I wade forwards to join him, the water pouring into my boots. The path is less tricky than it looks, the track almost familiar and the mud trod firm and flat by the footsteps of some recent traveller who had lingered too long or came back too often.
I understand why they might do that. Standing here, you feel somehow infinite.
We hit a bump and the toboggan goes flying.
In an instant, I am weightless, wondering when I will hit the ground, wondering if I will hit the ground. The world flashes by in a blur of white.
Then I do fall, and the breath is knocked from my lungs. For a moment the pain overwhelms me, bringing with it a childish urge to cry that hasn’t yet been tamped down by time and age. But he starts laughing, a breathless giggle that puffs out between gasps for air.
I start laughing too.
In my mind’s eye, in that little corner of my imagination, I reach out for his hand and he reaches back.
I lose sight of him.
We’d stumbled upon the remains of a camp, days fresh and maybe still in use, and I had lingered for mere seconds, wondering at the possibility of not being alone in the caves. In that time he had slipped away, taking with him all evidence of himself.
I had become too used to the light.

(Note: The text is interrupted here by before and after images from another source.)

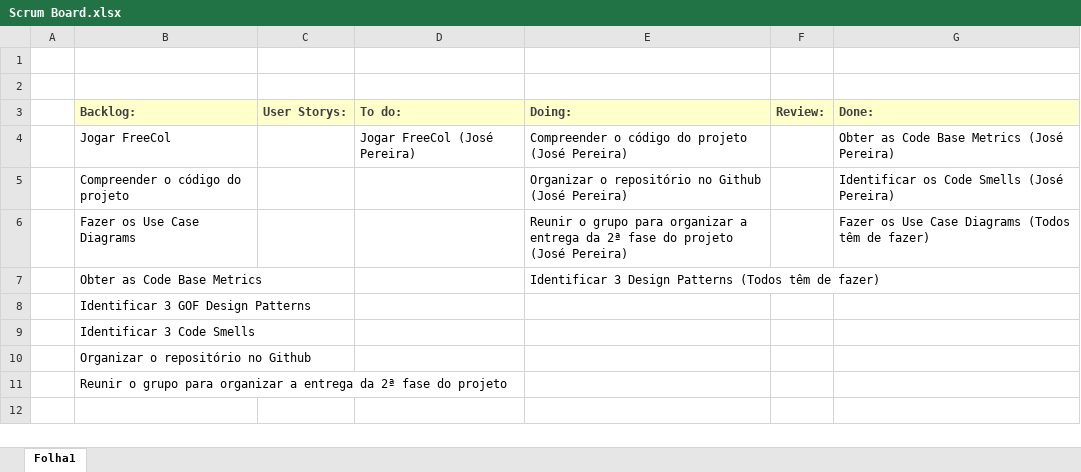
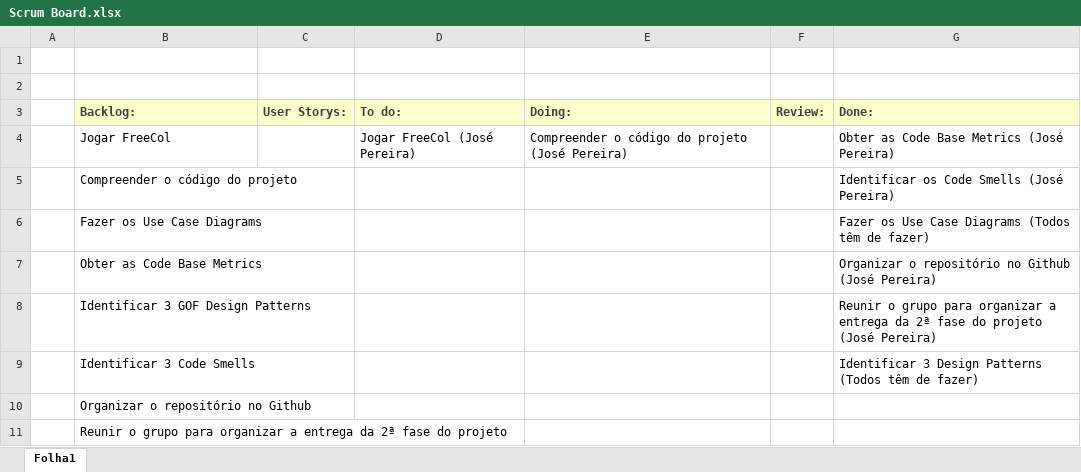
Before and after one commit to ricardpereira98/SE2324_55204_56837_58119_58427_58535_59472, an Excel workbook: Project_Management/Sprint3/Scrum Board.xlsx, sheet Folha1, drawn as a sheet; values as stored, in another font and other column widths than the file's, no borders; the diff names each change by its address in the sheet, - before the commit and + after, or states it on an @@ line.

Commit message:
updated burndown chart and scrum board

```diff
--- a/Project_Management/Sprint3/Scrum Board.xlsx (sheet Folha1)
+++ b/Project_Management/Sprint3/Scrum Board.xlsx (sheet Folha1)
-E5 (Doing:): Organizar o repositório no Github (José Pereira)
+E5 (Doing:): (empty)
-E6 (Doing:): Reunir o grupo para organizar a entrega da 2ª fase do projeto (José Pereira)
+E6 (Doing:): (empty)
-E7 (Doing:): Identificar 3 Design Patterns (Todos têm de fazer)
+E7 (Doing:): (empty)
-G7 (Done:): (empty)
+G7 (Done:): Organizar o repositório no Github (José Pereira)
-G8 (Done:): (empty)
+G8 (Done:): Reunir o grupo para organizar a entrega da 2ª fase do projeto (José Pereira)
-G9 (Done:): (empty)
+G9 (Done:): Identificar 3 Design Patterns (Todos têm de fazer)
```
Also changed, not shown: Project_Management/Sprint3/Burndown chart.xlsx.
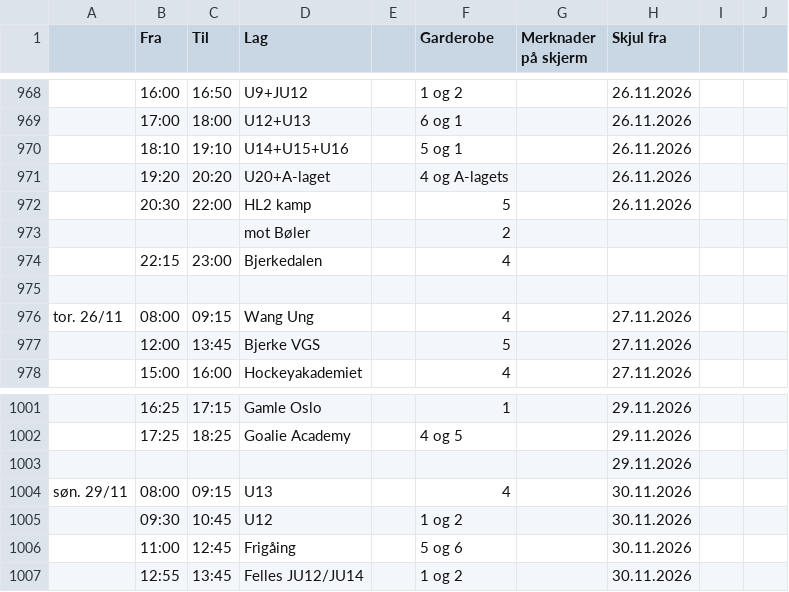
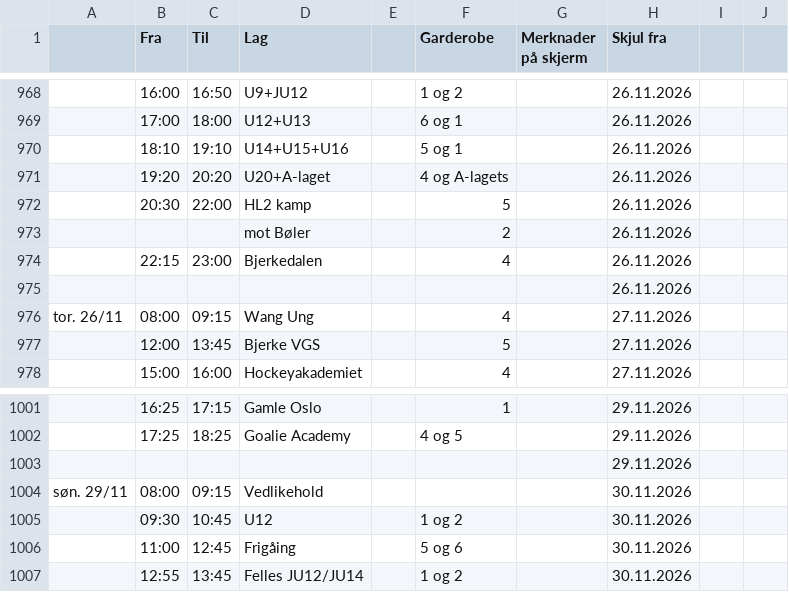
Before and after one commit to rislerasle1/resultater, a CSV file: data/schedule.csv, drawn as a sheet; only a part is shown, gaps mark what is left out; the diff names each change by its address in the sheet, - before the commit and + after, or states it on an @@ line.

Commit message:
Oppdater istider (2026-11-24 01:03 UTC)

```diff
--- a/data/schedule.csv
+++ b/data/schedule.csv
-H973:H975 (Skjul fra): (empty)
+H973:H975 (Skjul fra): 26.11.2026
-D1004 (Lag): U13
+D1004 (Lag): Vedlikehold
-F1004 (Garderobe): 4
+F1004 (Garderobe): (empty)
```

Now, without the reflections of the water and without his headlamp, the darkness seems all the more oppressive. It’s at this time that the apprehension returns, the sheer weight of the stone around me making itself known.
The panic rises thick and fast in my throat but there is nothing to do but go forwards.
There is nowhere to go but deeper into the cave.
For a while we just lie there, barely even halfway down the hill, submerged in snow.
I can still feel the effect of gravity on me. I can still feel his arms around me. Only one of those things is real, but in the moment, nothing matters less.
The path winds. It seems to go on forever.
The stones here are sharper than they were before. The damp groundwater had created endless teeth of stalagmites and stalactites, and my coat keeps getting caught on them. This cave must mean to keep me. Can it sense my guilt? Can it smell my terror?
My breath comes harshly and my boots are slipping on the smooth rock. And yet there is still no sign of him anywhere. There is no sign of him. I am moving too slowly. I have to catch up. I don’t see the drop when it comes.
He stands and brushes the snow from his coat. His cheeks are red from the cold and his smile is as soft as goosedown.
I scramble up behind him, dragging the toboggan with me, eyes locked on him.
The strangest feeling overcomes me. The thought that as long as I was with him, I didn’t have anything to worry about. I could do anything.
He’s dead. Isn’t he?
He’s been dead and I’ve been here so many times, leaving footprints, chasing lights.
Here’s the drop he fell from when his rope failed, here’s the mound of stones he rots under. The police have been looking for him for weeks but how can I tell them about this? I didn’t look out for him and now he’s dead. I couldn’t help him and now he’s dead.
Besides, as long as I’m the only one who knows, and as long as I shut up about it then surely he’s as good as alive. I get to keep chasing him through the tunnels, I get to linger in the pools of reflected light. I get to be fearless.
In front of me, beyond the sad and tiny mound, the harsh glow of his headlamp appears behind a bend in the rock.
Gravity, snow, his arms around me. The winter seems to go on forever.
“See you tomorrow,” he says.
Tomorrow, and the day after that, and the day after that.